It occurred to me that first time out they must have been barely able to concentrate on a single word I was saying, knowing that Billy was going to creep up on me at any second. That might explain my earlier failure. Either that or I’d been a crap comic. But whatever the reason, now that the tension had been released, they were laughing at every joke, exploding every time I pressed the detonator. Some gags got more than I expected, others less than they deserved, but I was finding my balance. I was off and cycling away. I was being a successful stand-up comic.
I focused on maintaining this sneering, disinterested posture that seemed to have them hanging on my every word. Now when I knew that I had a good punchline coming I had the confidence to slow right down, to make them wait a second or two before I deigned to share it with them, holding back till exactly the right moment for maximum comic effect. Then ‘Bang!’ and their delight was all the greater. I felt so in control; I could make the sea of eager faces still and silent on my command or summon the waves of laughter to break upon the shore. I finished the set to enormous applause and as I took a small and humble bow I could hear increasing numbers of people shouting ‘More! More!’ Not wanting to push my luck, I decided against performing Billy’s planned encore. I wanted to freeze this moment for ever. I was safe out here on stage, I thought; they wouldn’t dare hurt me in front of all these witnesses. It would only be when I walked back to the wings that the recriminations would start. Where once I’d been terrified by the prospect of going out onto the stage, now I was frightened at having to leave it. I gave the audience a final farewell wave before I stepped out of the lights and into the darkness. I had no defence I could muster, no mitigating circumstances I could possibly plead. I braced myself for whatever it was that Billy Scrivens was about to say to me.
‘Jimmy, me old mate!’ he chuckled, ironically I presumed. ‘Sorry to do that to you, y’old bastard, but great TV, eh! You have to admit, bloody tip-top TV!’ and he gave me a playful punch on the arm, clearly delighted with the way the evening was going. ‘When you ran to the door like that, Jimmy, brilliant, brought the bloody house down! You never dreamed, did you, not for a moment, you never imagined what was going to happen?’
‘Er, no. No, I didn’t,’ I stammered, regarding him suspiciously. He muttered contentedly to himself at being reassured of this.

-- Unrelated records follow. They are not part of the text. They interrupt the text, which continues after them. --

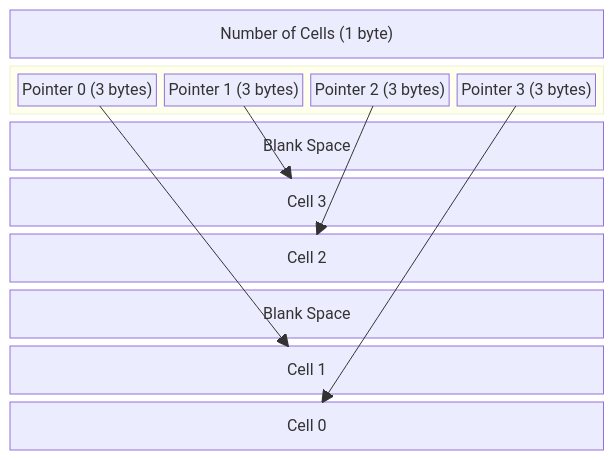
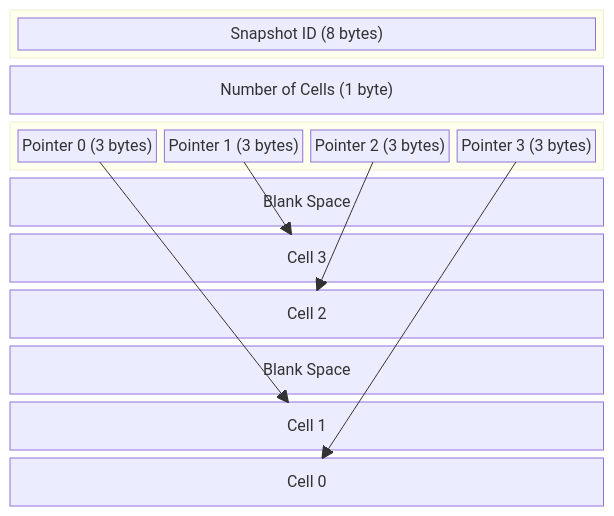
Before and after one commit to base/triedb: the fourth of 8 diagrams in README.md, drawn with Mermaid. The commit also changed other lines of this file, not shown here.

Commit message:
Header block

````diff
--- a/README.md
+++ b/README.md
@@ -112,19 +116,22 @@
 ```mermaid
 block-beta
   columns 1
+  block:outer
+    snapshotId["Snapshot ID (8 bytes)"]
+  end
   NumCells["Number of Cells (1 byte)"]
   block
     P0["Pointer 0 (3 bytes)"] P1["Pointer 1 (3 bytes)"] P2["Pointer 2 (3 bytes)"] P3["Pointer 3 (3 bytes)"]
   end
   Blank1["Blank Space"]
   C3["Cell 3"]
   C2["Cell 2"]
   Blank2["Blank Space"]
   C1["Cell 1"]
   C0["Cell 0"]
 
   P0-->C1
   P1-->C3
   P2-->C2
   P3-->C0
 ```
````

‘Well, it’s great to see you again, Jimmy, it really is. It’s bloody boring being in hiding for twelve months I can tell you. You start to miss all your mates a bit. Know what I mean?’
I still was unsure what I should say. Was this another test? Was he providing another opportunity for me to incriminate myself further? On stage a band I half recognized were playing their hit single and the lead singer shouted, ‘Sing along if you know the words . . .’
‘Um, yeah, well it’s great to have you back, Billy,’ I ventured. ‘And well done, you know, on pulling this off.’
He liked that. I could almost hear him purr with satisfaction.
‘You know, Jimmy, we never saw enough of each other before my little sabbatical. We should make sure we get together more often.’
‘Er, yeah. That would be, um, lovely.’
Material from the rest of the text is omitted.